Our associations – CESAER, European University Association (EUA)and Science Europe–are strong supporters of Open Science and Open Access. It is fundamental that researchers, universities,and other research–performing organisations disseminate and reuse their research findings without restrictions or embargoes.
We note that while scholarly publishers are showing leadership in this area by fully embracing Open Access publishing models and Open Science practices, some do not support them sufficiently. These publishers still require researchers to sign over their rights and/or make them face re–use restrictions and embargoes on how they can use their own peer–reviewed research findings.
We are especially concerned by the unclear and opaque communication and practices of some publishers as reported by cOAlition S. Such an approach complicates and confuses matters for researchers, impeding progress towards a scholarly communication system based on Open Access to research outputs.
We urge those publishers to reconsider their position and modernise, ensuring they play their part in providing fair and transparent conditions for authors. These should fully respect researchers’ rights, including the right to share their peer–reviewed research findings without restrictions or embargoes. If a publisher or platform chooses to take the stance of requiring authors to sign away their rights, they should clearly and publicly state this to ensure that researchers make informed choices.

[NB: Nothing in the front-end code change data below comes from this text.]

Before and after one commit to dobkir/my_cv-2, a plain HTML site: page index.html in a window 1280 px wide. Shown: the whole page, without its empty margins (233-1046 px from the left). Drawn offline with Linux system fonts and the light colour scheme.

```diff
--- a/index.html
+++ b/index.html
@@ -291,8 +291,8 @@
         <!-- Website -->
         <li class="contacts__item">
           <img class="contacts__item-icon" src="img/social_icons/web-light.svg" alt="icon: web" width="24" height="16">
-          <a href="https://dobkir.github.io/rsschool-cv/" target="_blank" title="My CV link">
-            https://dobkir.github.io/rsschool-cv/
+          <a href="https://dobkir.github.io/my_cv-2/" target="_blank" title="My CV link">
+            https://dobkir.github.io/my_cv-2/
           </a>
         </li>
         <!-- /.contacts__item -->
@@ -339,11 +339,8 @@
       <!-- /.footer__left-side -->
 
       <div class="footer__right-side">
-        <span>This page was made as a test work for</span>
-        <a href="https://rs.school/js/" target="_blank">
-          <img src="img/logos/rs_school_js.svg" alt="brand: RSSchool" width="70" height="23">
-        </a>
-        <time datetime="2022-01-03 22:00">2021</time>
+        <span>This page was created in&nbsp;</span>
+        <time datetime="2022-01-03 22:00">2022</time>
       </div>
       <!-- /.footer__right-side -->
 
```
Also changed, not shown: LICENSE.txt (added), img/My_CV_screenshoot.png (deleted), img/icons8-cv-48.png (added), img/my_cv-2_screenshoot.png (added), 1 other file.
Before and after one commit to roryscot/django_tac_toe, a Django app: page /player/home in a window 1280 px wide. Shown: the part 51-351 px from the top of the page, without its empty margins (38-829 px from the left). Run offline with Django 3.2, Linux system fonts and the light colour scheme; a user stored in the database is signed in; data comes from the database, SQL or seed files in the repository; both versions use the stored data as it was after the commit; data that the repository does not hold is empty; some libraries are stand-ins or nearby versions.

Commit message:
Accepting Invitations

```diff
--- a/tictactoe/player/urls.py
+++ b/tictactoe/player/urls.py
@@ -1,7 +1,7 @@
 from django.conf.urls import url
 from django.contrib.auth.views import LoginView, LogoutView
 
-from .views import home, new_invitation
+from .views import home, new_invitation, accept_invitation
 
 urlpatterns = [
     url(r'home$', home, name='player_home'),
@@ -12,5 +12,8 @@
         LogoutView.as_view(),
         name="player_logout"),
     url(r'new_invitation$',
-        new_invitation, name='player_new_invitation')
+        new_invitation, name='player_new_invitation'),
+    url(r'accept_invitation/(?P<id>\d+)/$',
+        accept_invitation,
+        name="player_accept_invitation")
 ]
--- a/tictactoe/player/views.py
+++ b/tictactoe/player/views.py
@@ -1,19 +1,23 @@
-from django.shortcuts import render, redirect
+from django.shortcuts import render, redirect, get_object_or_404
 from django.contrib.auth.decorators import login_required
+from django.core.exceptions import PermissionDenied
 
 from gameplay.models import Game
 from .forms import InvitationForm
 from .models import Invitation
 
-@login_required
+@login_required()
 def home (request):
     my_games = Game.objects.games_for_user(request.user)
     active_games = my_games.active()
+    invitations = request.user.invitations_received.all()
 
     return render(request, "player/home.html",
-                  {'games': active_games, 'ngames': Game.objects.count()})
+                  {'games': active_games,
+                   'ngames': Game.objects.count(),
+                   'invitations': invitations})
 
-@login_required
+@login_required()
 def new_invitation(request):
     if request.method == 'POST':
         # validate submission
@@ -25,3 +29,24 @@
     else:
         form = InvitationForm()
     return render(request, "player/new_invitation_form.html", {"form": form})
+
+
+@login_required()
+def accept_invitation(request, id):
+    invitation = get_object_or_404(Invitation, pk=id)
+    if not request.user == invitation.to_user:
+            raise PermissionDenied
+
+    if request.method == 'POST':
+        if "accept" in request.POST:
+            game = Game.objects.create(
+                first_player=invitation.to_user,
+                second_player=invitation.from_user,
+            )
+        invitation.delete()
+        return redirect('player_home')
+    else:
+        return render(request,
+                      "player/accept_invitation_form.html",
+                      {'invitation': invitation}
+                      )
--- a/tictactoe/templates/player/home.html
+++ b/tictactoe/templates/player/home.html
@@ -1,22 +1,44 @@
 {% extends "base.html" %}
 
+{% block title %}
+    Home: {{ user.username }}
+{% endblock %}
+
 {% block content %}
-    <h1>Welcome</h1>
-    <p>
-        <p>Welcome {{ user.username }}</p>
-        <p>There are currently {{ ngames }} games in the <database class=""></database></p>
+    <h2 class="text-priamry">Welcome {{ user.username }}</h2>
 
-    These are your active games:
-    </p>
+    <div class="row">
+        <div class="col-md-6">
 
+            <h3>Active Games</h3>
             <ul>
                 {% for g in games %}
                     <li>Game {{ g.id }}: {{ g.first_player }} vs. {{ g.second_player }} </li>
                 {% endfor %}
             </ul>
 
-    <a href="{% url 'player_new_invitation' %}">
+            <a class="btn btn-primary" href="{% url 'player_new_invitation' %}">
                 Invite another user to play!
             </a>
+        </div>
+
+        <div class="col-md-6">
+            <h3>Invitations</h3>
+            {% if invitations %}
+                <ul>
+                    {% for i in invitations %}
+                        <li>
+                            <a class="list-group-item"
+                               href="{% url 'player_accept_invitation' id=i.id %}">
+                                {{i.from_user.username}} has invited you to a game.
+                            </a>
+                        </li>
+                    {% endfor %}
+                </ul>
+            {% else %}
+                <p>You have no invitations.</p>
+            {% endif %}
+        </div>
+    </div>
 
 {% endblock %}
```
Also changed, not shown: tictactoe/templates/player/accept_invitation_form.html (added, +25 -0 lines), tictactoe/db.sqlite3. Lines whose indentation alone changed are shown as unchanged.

More broadly, the standard position of platforms and publishers should be to empower researchers to publish their findings (including data and digital assets) while retaining their rights. Researchers who wish to deposit their author–accepted manuscript in a repository with an open license (e.g. CC BY), and without any embargo, must be able to do so.To sum up, models that continue to rely on barriers and that restrict what researchers can do with their research findings are outdated and must be replaced. As such, we fully support cOAlition S and others who explore a diversity of models for supporting the open dissemination of research. The three signatory organisations support the open dissemination of research findings for the greater benefit of research and society and call on all publishers to stop requiring researchers to sign over their rights and to end the use of restrictions and embargoes.
Direct to Complete Statement (with Signatures)
See Also: Intro Blog Post From CESAER